The companies are pushing for a state law that would require patients to consent before being treated with reprocessed instruments. A State House hearing on the bill, sponsored by State Senator Susan C. Tucker, Democrat of Andover, is scheduled for today.
To bolster their case, manufacturers have distributed to legislators photos of fouled or damaged instruments they say were shipped for reuse by reprocessors.
For example, a photo provided by Boston Scientific Corp. shows dried blood on a forceps it manufactured, the Natick company said. Boston Scientific said the forceps was going to be used to obtain a gastrointestinal tract tissue sample until doctors noticed the stains.
Another photo, from Smith & Nephew PLC’s endoscopy unit in Andover, shows unidentified matter on a supposedly sterilized blade that was going to be used to trim torn tissue during knee surgery.
“It’s medicine’s dirty little secret,” said Nigel Wilkinson, vice president of quality assurance for Smith & Nephew, which makes surgical instruments. In addition to the increased risk of infection, the instruments aren’t designed for the stress of reuse, he said.
Tucker said Smith & Nephew proposed the idea of legislation. “To me it’s a consumer protection issue, and it deserves to be brought to attention,” she said. Though the proposal is likely to boost sales of the manufacturers’ single-use devices, Wilkinson and other executives say they’re mainly motivated by health concerns.

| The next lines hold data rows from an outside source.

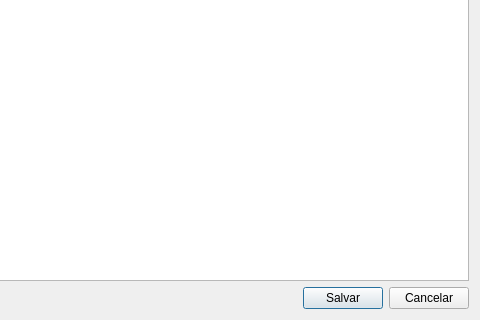
This is ui/cancelaproduto.ui in darktorres/ERP-STACCATO as Qt 5 draws it before an edit; both pictures show x 738 to 1218 and y 226 to 546 of the 1218 by 546 pixel window. The edited form follows.
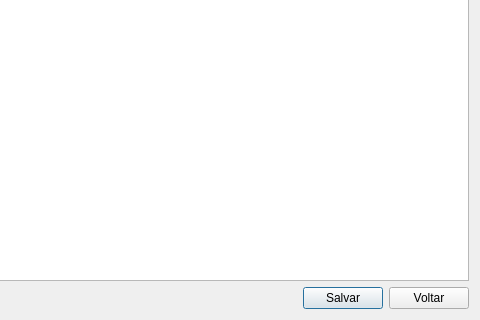
This is the edited form. Custom widgets are drawn as their Qt base class.

```diff
--- a/ui/cancelaproduto.ui
+++ b/ui/cancelaproduto.ui
@@ -55,7 +55,7 @@
      <item>
       <widget class="QPushButton" name="pushButtonCancelar">
        <property name="text">
-        <string>Cancelar</string>
+        <string>Voltar</string>
        </property>
       </widget>
      </item>
```
Left out of the diff: 2 changed lines with no effect on the pictures.
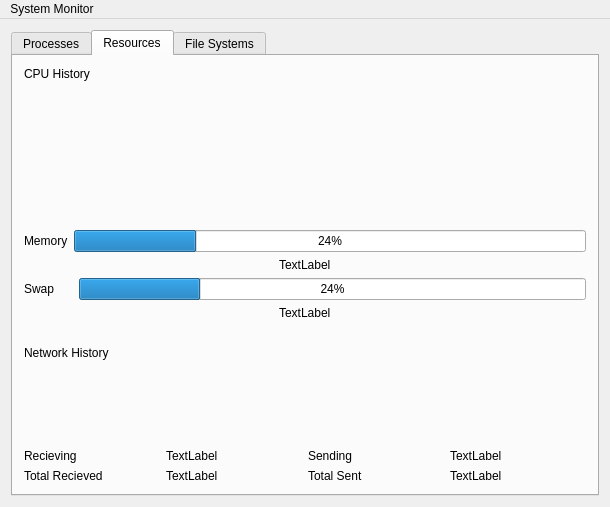
Before: the Qt Designer form mainwindow.ui in VioletDarkKitty/system-monitor, drawn with Qt 5.
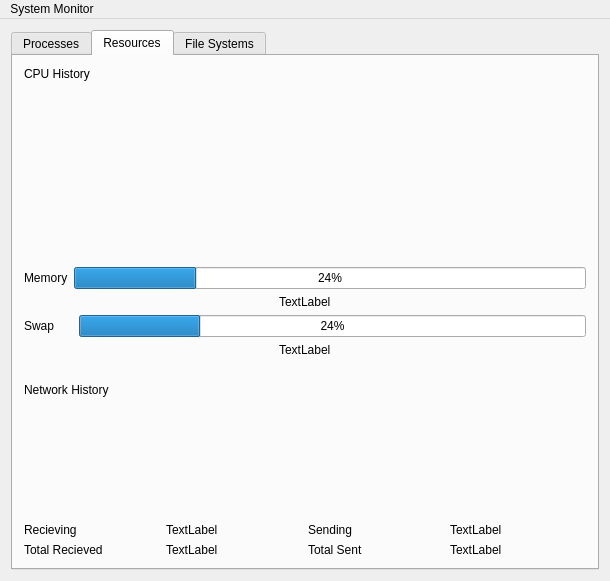
After: the same form once the commit is applied. Custom widgets are drawn as their Qt base class.

Commit message: Increase graph height

The edit to the form file:
```diff
--- a/mainwindow.ui
+++ b/mainwindow.ui
@@ -7,7 +7,7 @@
     <x>0</x>
     <y>0</y>
     <width>610</width>
-    <height>507</height>
+    <height>581</height>
    </rect>
   </property>
   <property name="sizePolicy">
@@ -141,7 +141,7 @@
             <property name="minimumSize">
              <size>
               <width>0</width>
-              <height>20</height>
+              <height>100</height>
              </size>
             </property>
            </widget>
@@ -293,7 +293,7 @@
             <property name="minimumSize">
              <size>
               <width>0</width>
-              <height>20</height>
+              <height>100</height>
              </size>
             </property>
            </widget>
```
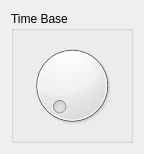
Old version of the form frontend/Osci/timecontrol.ui in the repository mru00/SampleScope.
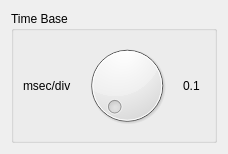
New version of the form.

What changed in the file:
```diff
--- a/frontend/Osci/timecontrol.ui
+++ b/frontend/Osci/timecontrol.ui
@@ -6,7 +6,7 @@
    <rect>
     <x>0</x>
     <y>0</y>
-    <width>144</width>
+    <width>228</width>
     <height>154</height>
    </rect>
   </property>
@@ -19,9 +19,27 @@
      <property name="title">
       <string>Time Base</string>
      </property>
-     <layout class="QGridLayout" name="gridLayout_2">
-      <item row="0" column="0">
-       <widget class="QDial" name="dialDelay"/>
+     <layout class="QHBoxLayout" name="horizontalLayout">
+      <item>
+       <widget class="QLabel" name="labelUnit">
+        <property name="text">
+         <string>msec/div</string>
+        </property>
+       </widget>
+      </item>
+      <item>
+       <widget class="QDial" name="dialDelay">
+        <property name="pageStep">
+         <number>1</number>
+        </property>
+       </widget>
+      </item>
+      <item>
+       <widget class="QLabel" name="labelTdiv">
+        <property name="text">
+         <string>0.1</string>
+        </property>
+       </widget>
       </item>
      </layout>
     </widget>
```
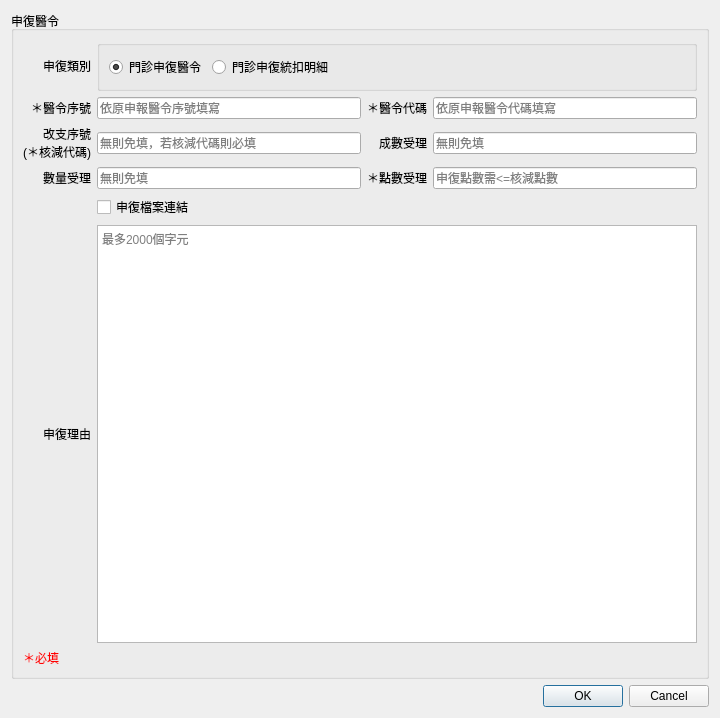
Above: ui/dialog_ins_appeal_items.ui from picacat/pymedical before the change. Below: the same form after it.
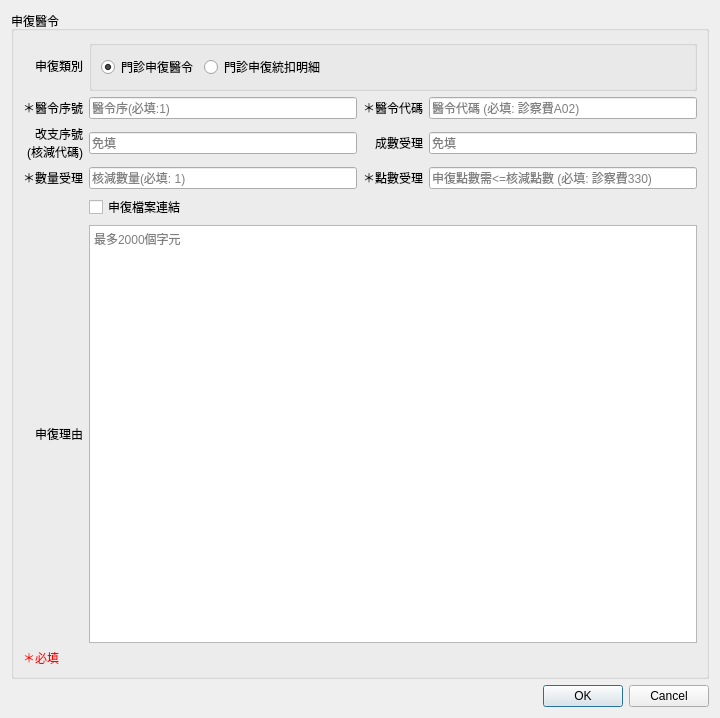
That is the form after the change.

The edit to the form file:
```diff
--- a/ui/dialog_ins_appeal_items.ui
+++ b/ui/dialog_ins_appeal_items.ui
@@ -72,7 +72,7 @@
       <item row="6" column="0">
        <widget class="QLabel" name="label_order_seq_2">
         <property name="text">
-         <string>數量受理</string>
+         <string>＊數量受理</string>
         </property>
         <property name="alignment">
          <set>Qt::AlignRight|Qt::AlignTrailing|Qt::AlignVCenter</set>
@@ -85,7 +85,7 @@
          <bool>false</bool>
         </property>
         <property name="placeholderText">
-         <string>無則免填，若核減代碼則必填</string>
+         <string>免填</string>
         </property>
        </widget>
       </item>
@@ -95,7 +95,7 @@
          <bool>false</bool>
         </property>
         <property name="placeholderText">
-         <string>依原申報醫令代碼填寫</string>
+         <string>醫令代碼 (必填: 診察費A02) </string>
         </property>
        </widget>
       </item>
@@ -105,7 +105,7 @@
          <bool>false</bool>
         </property>
         <property name="placeholderText">
-         <string>無則免填</string>
+         <string>免填</string>
         </property>
        </widget>
       </item>
@@ -113,7 +113,7 @@
        <widget class="QLabel" name="label_order_seq">
         <property name="text">
          <string>改支序號
-(＊核減代碼)</string>
+(核減代碼)</string>
         </property>
         <property name="alignment">
          <set>Qt::AlignRight|Qt::AlignTrailing|Qt::AlignVCenter</set>
@@ -185,7 +185,7 @@
          <bool>false</bool>
         </property>
         <property name="placeholderText">
-         <string>無則免填</string>
+         <string>核減數量(必填: 1)</string>
         </property>
        </widget>
       </item>
@@ -205,7 +205,7 @@
          <bool>false</bool>
         </property>
         <property name="placeholderText">
-         <string>申復點數需&lt;=核減點數</string>
+         <string>申復點數需&lt;=核減點數 (必填: 診察費330)</string>
         </property>
        </widget>
       </item>
@@ -218,7 +218,7 @@
          <bool>false</bool>
         </property>
         <property name="placeholderText">
-         <string>依原申報醫令序號填寫</string>
+         <string>醫令序(必填:1)</string>
         </property>
        </widget>
       </item>
```
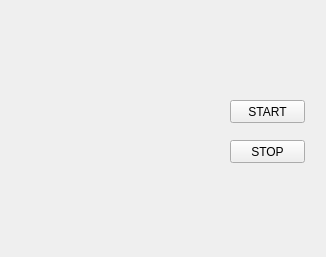
Old version of the form packages/plugin_library/ForceControl/src/emptyWidget.ui in the repository Chunting/UrRobotControllerInTCP.
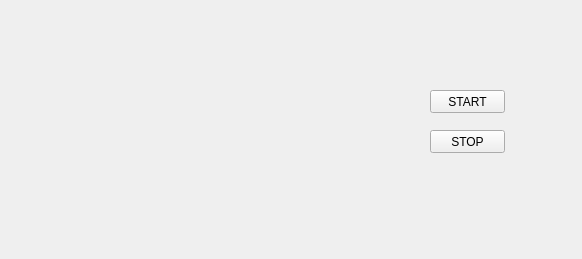
New version of the form. Icons and pictures are not drawn.

```diff
--- a/packages/plugin_library/ForceControl/src/emptyWidget.ui
+++ b/packages/plugin_library/ForceControl/src/emptyWidget.ui
@@ -6,18 +6,36 @@
    <rect>
     <x>0</x>
     <y>0</y>
-    <width>326</width>
-    <height>257</height>
+    <width>582</width>
+    <height>259</height>
    </rect>
   </property>
+  <property name="sizePolicy">
+   <sizepolicy hsizetype="Fixed" vsizetype="Fixed">
+    <horstretch>0</horstretch>
+    <verstretch>0</verstretch>
+   </sizepolicy>
+  </property>
+  <property name="minimumSize">
+   <size>
+    <width>582</width>
+    <height>259</height>
+   </size>
+  </property>
+  <property name="maximumSize">
+   <size>
+    <width>582</width>
+    <height>259</height>
+   </size>
+  </property>
   <property name="windowTitle">
    <string>Cobot Force Guider</string>
   </property>
   <widget class="QPushButton" name="startButton">
    <property name="geometry">
     <rect>
-     <x>230</x>
-     <y>100</y>
+     <x>430</x>
+     <y>90</y>
      <width>75</width>
      <height>23</height>
     </rect>
@@ -29,8 +47,8 @@
   <widget class="QPushButton" name="stopButton">
    <property name="geometry">
     <rect>
-     <x>230</x>
-     <y>140</y>
+     <x>430</x>
+     <y>130</y>
      <width>75</width>
      <height>23</height>
     </rect>
@@ -42,7 +60,7 @@
   <widget class="QLabel" name="label">
    <property name="geometry">
     <rect>
-     <x>20</x>
+     <x>160</x>
      <y>20</y>
      <width>180</width>
      <height>145</height>
@@ -63,10 +81,16 @@
     <rect>
      <x>10</x>
      <y>170</y>
-     <width>301</width>
+     <width>561</width>
      <height>81</height>
     </rect>
    </property>
+   <property name="sizePolicy">
+    <sizepolicy hsizetype="Fixed" vsizetype="Fixed">
+     <horstretch>0</horstretch>
+     <verstretch>0</verstretch>
+    </sizepolicy>
+   </property>
   </widget>
  </widget>
  <layoutdefault spacing="6" margin="11"/>
```
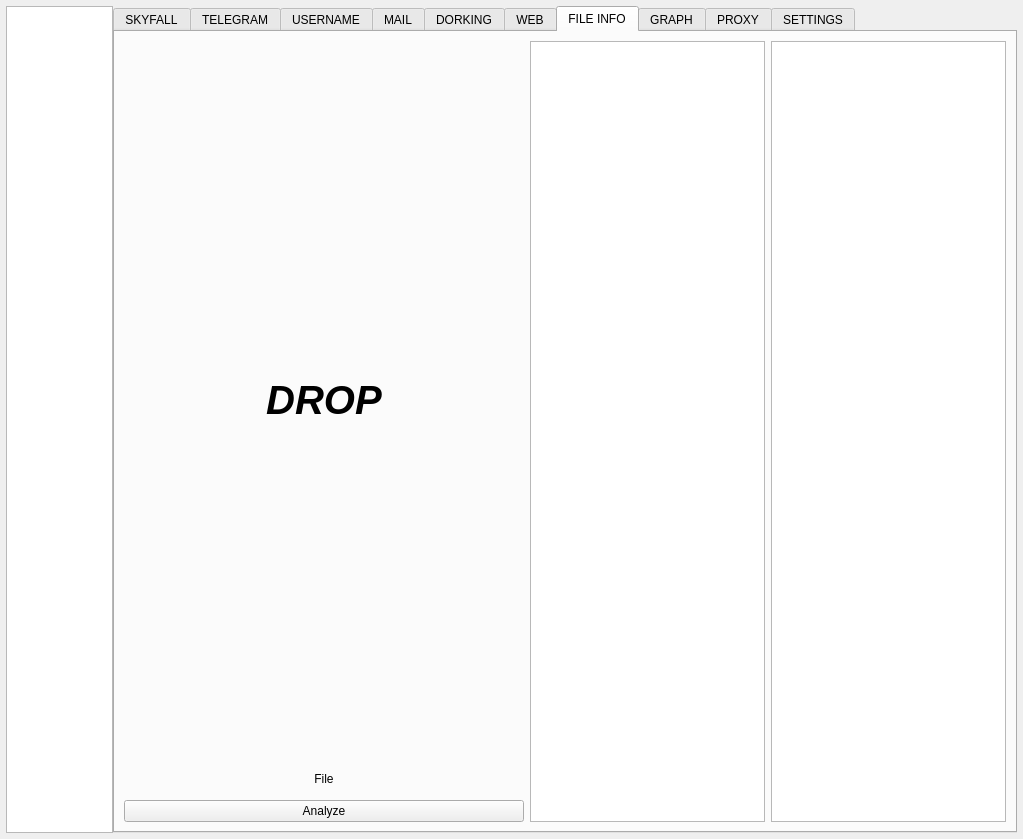
Before: the Qt Designer form resources/form.ui in Nighty3098/SkyFall, drawn with Qt 5.
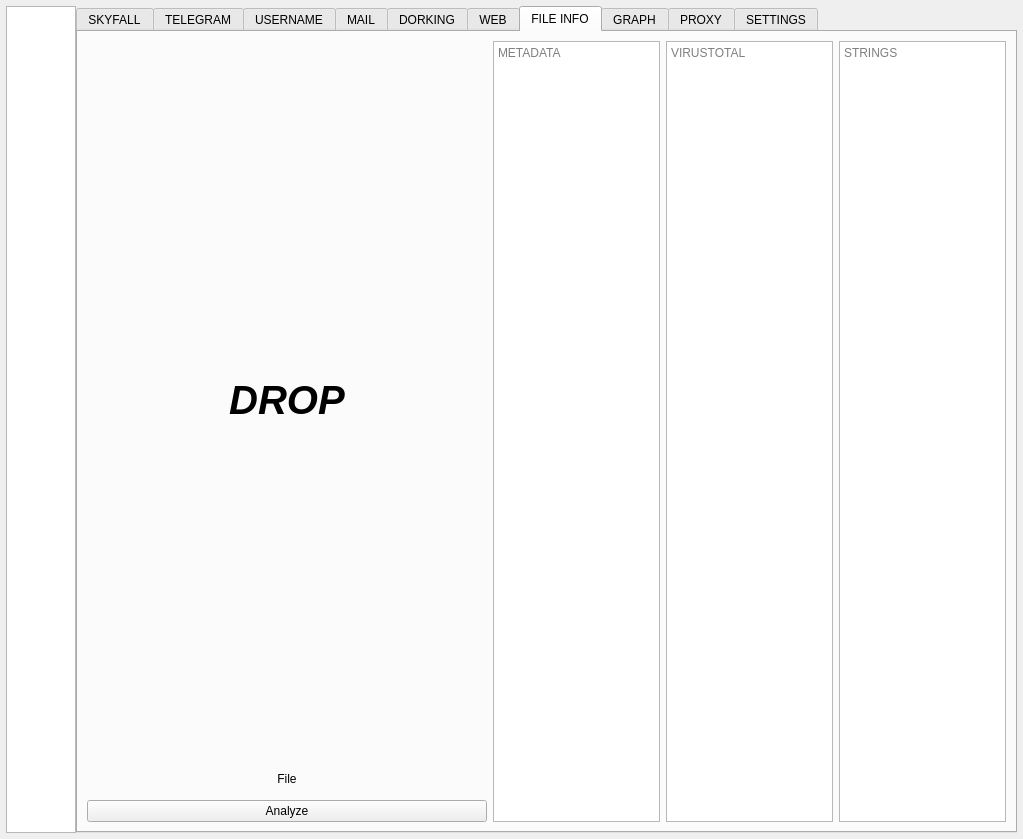
After: the same form once the commit is applied. The open tabs and pages were chosen to show the change. Custom widgets are drawn as their Qt base class.

```diff
--- a/resources/form.ui
+++ b/resources/form.ui
@@ -14,21 +14,26 @@
    <string>MainWindow</string>
   </property>
   <widget class="QWidget" name="centralwidget">
+   <layout class="QVBoxLayout" name="verticalLayout_22">
+    <property name="spacing">
+     <number>0</number>
+    </property>
+    <property name="leftMargin">
+     <number>6</number>
+    </property>
+    <property name="topMargin">
+     <number>6</number>
+    </property>
+    <property name="rightMargin">
+     <number>6</number>
+    </property>
+    <property name="bottomMargin">
+     <number>6</number>
+    </property>
+    <item>
    <layout class="QHBoxLayout" name="horizontalLayout_6">
-    <property name="spacing">
-     <number>0</number>
-    </property>
-    <property name="leftMargin">
-     <number>6</number>
-    </property>
     <property name="topMargin">
-     <number>6</number>
-    </property>
-    <property name="rightMargin">
-     <number>6</number>
-    </property>
-    <property name="bottomMargin">
-     <number>6</number>
+       <number>0</number>
     </property>
     <item>
      <widget class="QListWidget" name="menuListWidget">
@@ -988,6 +993,20 @@
           </property>
          </widget>
         </item>
+          <item row="0" column="3" rowspan="3">
+           <widget class="QPlainTextEdit" name="stringsFileDebug">
+            <property name="placeholderText">
+             <string>STRINGS</string>
+            </property>
+           </widget>
+          </item>
+          <item row="0" column="1" rowspan="3">
+           <widget class="QPlainTextEdit" name="metadataDebug">
+            <property name="placeholderText">
+             <string>METADATA</string>
+            </property>
+           </widget>
+          </item>
         <item row="0" column="0">
          <widget class="DropWidget" name="metadataFileDropWidget" native="true">
           <property name="minimumSize">
@@ -1027,7 +1046,11 @@
          </widget>
         </item>
         <item row="0" column="2" rowspan="3">
-         <widget class="QPlainTextEdit" name="virustotalFileDebug"/>
+           <widget class="QPlainTextEdit" name="virustotalFileDebug">
+            <property name="placeholderText">
+             <string>VIRUSTOTAL</string>
+            </property>
+           </widget>
         </item>
        </layout>
       </widget>
@@ -1207,6 +1230,8 @@
        </layout>
       </widget>
      </widget>
+      </item>
+     </layout>
     </item>
    </layout>
   </widget>
```
Left out of the diff: 31 changed lines with no effect on the pictures. Lines whose indentation alone changed are shown as unchanged.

The devices were designed to be thrown away after single use, but sterilizing them for resale to hospitals at discount prices has become a $125 million business in the United States. Some organizations, including the Massachusetts Hospital Association and the American College of Cardiology, say reuse is safe, and manufacturers can only document a few instances of patients being put at risk. Used instruments can save a medium-sized hospital tens of thousands of dollars a year, according to the Massachusetts Hospital Association.
Our two cent opinion? Some of us here at Medgadget, have been intimately involved with clinical OR work for years. Never have we seen the issue of patient’s safety arise in the context of reusable, resterilized equipment. After all, resterilization is a standard practice across the world. If done correctly with appropriate oversight, the reuse of surgical tools is the way to go.
Flashback: Once is Not Enough for some medgadgets